To undertand the process of developing strategic management, there is a need to understand the concept of strategic management which is defined as a set of managerial decisions and actions aimed at the generation of sustainable competitive advantage. It is also a reality that strategic management operates on several time scales. Thus, there are short term strategies which involve planning and managing for the present. There are also long term strategies which involve preparing for and pre-empting the future.
This concept of time scales was actually suggested by marketing strategist Derek Abell (1993), who said that understanding this dual nature of strategic management is the least understood part of the process. Abell thus claimed that balancing aspects of strategic planning requires the use of dual strategies simultaneously. (Wikipedia, 2007) (Paraphrasing made). Strategic Management is a framework within which all the functioning managerial operations are bundled together and which is also considered at the highest level corporate activity that sets the terms and goals for a company that it should follow for prosperity.
Strategic management techniques may be viewed as bottom-up, top-down or collaborative processes.

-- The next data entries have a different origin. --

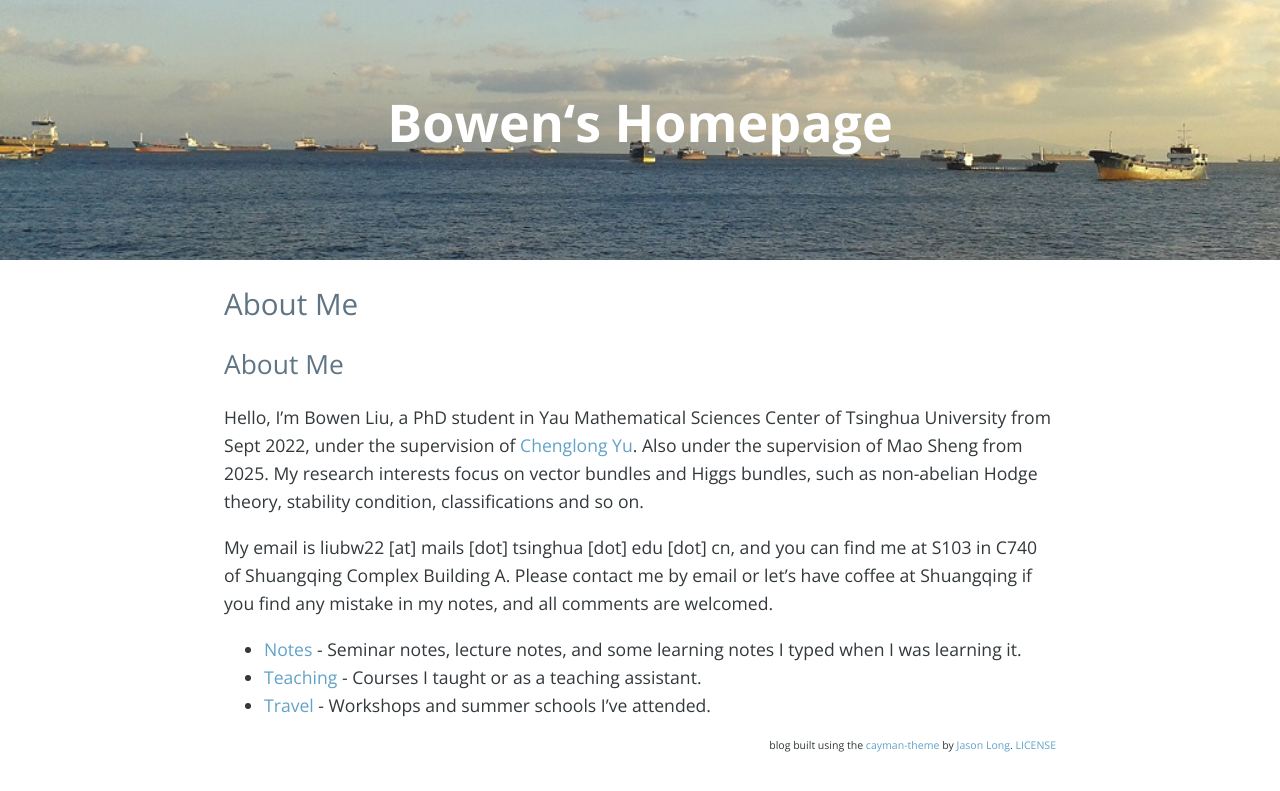
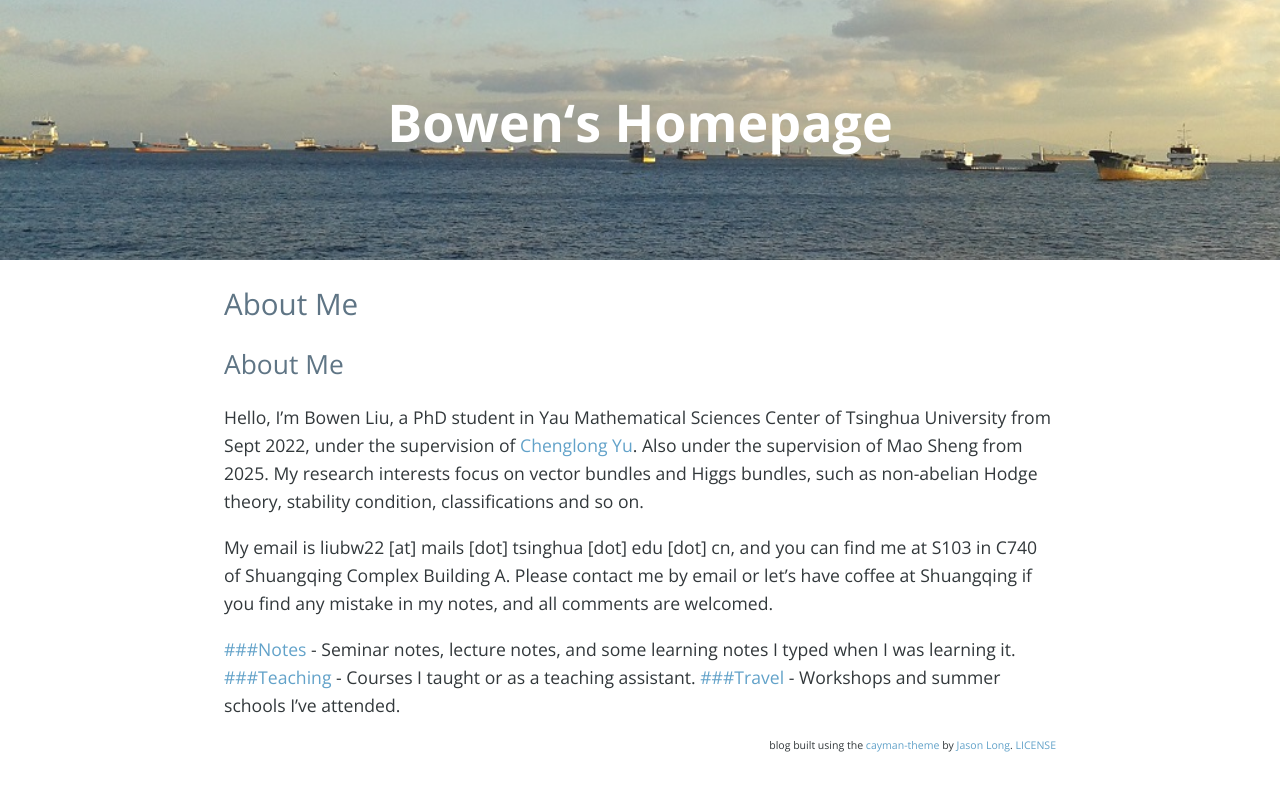
Before and after one commit to bowenl-math/bowenl-math.github.io, a Jekyll site: the page built from index.md, in a window 1280 px wide. Shown: the top 791 px of the page. Built offline with Jekyll 4.4.1, drawn with Linux system fonts in a browser that asks for light colours; nearby versions of some CDN libraries; our own code applies the rules of GitHub Pages for plain Markdown files; the list of posts is cut into pages by our own code; comment, search, counter and statistics services are not loaded.

```diff
--- a/index.md
+++ b/index.md
@@ -5,6 +5,6 @@ Hello, I'm Bowen Liu, a PhD student in Yau Mathematical Sciences Center of Tsing
 
 My email is liubw22 [at] mails [dot] tsinghua [dot] edu [dot] cn, and you can find me at S103 in C740 of Shuangqing Complex Building A. Please contact me by email or let's have coffee at Shuangqing if you find any mistake in my notes, and all comments are welcomed.
 
-* [Notes](/notes.md) - Seminar notes, lecture notes, and some learning notes I typed when I was learning it.
-* [Teaching](/teaching.md) - Courses I taught or as a teaching assistant.
-* [Travel](/travel.md) - Workshops and summer schools I've attended.
+[###Notes](/notes.md) - Seminar notes, lecture notes, and some learning notes I typed when I was learning it.
+[###Teaching](/teaching.md) - Courses I taught or as a teaching assistant.
+[###Travel](/travel.md) - Workshops and summer schools I've attended.
```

When employees submit proposals to their managers who, in turn, funnel the best ideas further up the organization, there is bottom-up approach. Capital budgeting process normally helps in attaining this approach where proposals are assessed using financial criteria such as return on investment or cost-benefit analysis. Approved proposals form the substance of a new strategy and all of which is accomplished without a grand strategic design or a strategic architect.
Most common of the approaches is the top-down approach where the CEO, possibly with the assistance of a strategic planning team, charts the overall direction the company is taking. Emergent nature of strategic decision have caused some organizations in experimenting with collaborative strategic planning techniques that recognize may take the combination of top-down and bottom-up approaches (Wikipedia, 2007) (Paraphrasing made).
Part of the process in developing strategy requires the steps until the strategy will get implemented. Hence there is need to understand strategy hierarchy. Corporations have different departments which may be divided functionally. Hence we have the so called functional strategies include marketing strategies, new product development strategies, human resource strategies, financial strategies, legal strategies, and information technology management strategies.
To design these strategies, the emphasis is on short and medium term plans and is restricted to the area of each department’s functional responsibility. It is thus expected that each functional responsibility attempts to do its part in meeting overall corporate objectives, and hence there is basis to infer that to some extent their strategies are derived from broader corporate strategies (Wikipedia, 2007) (Paraphrasing made).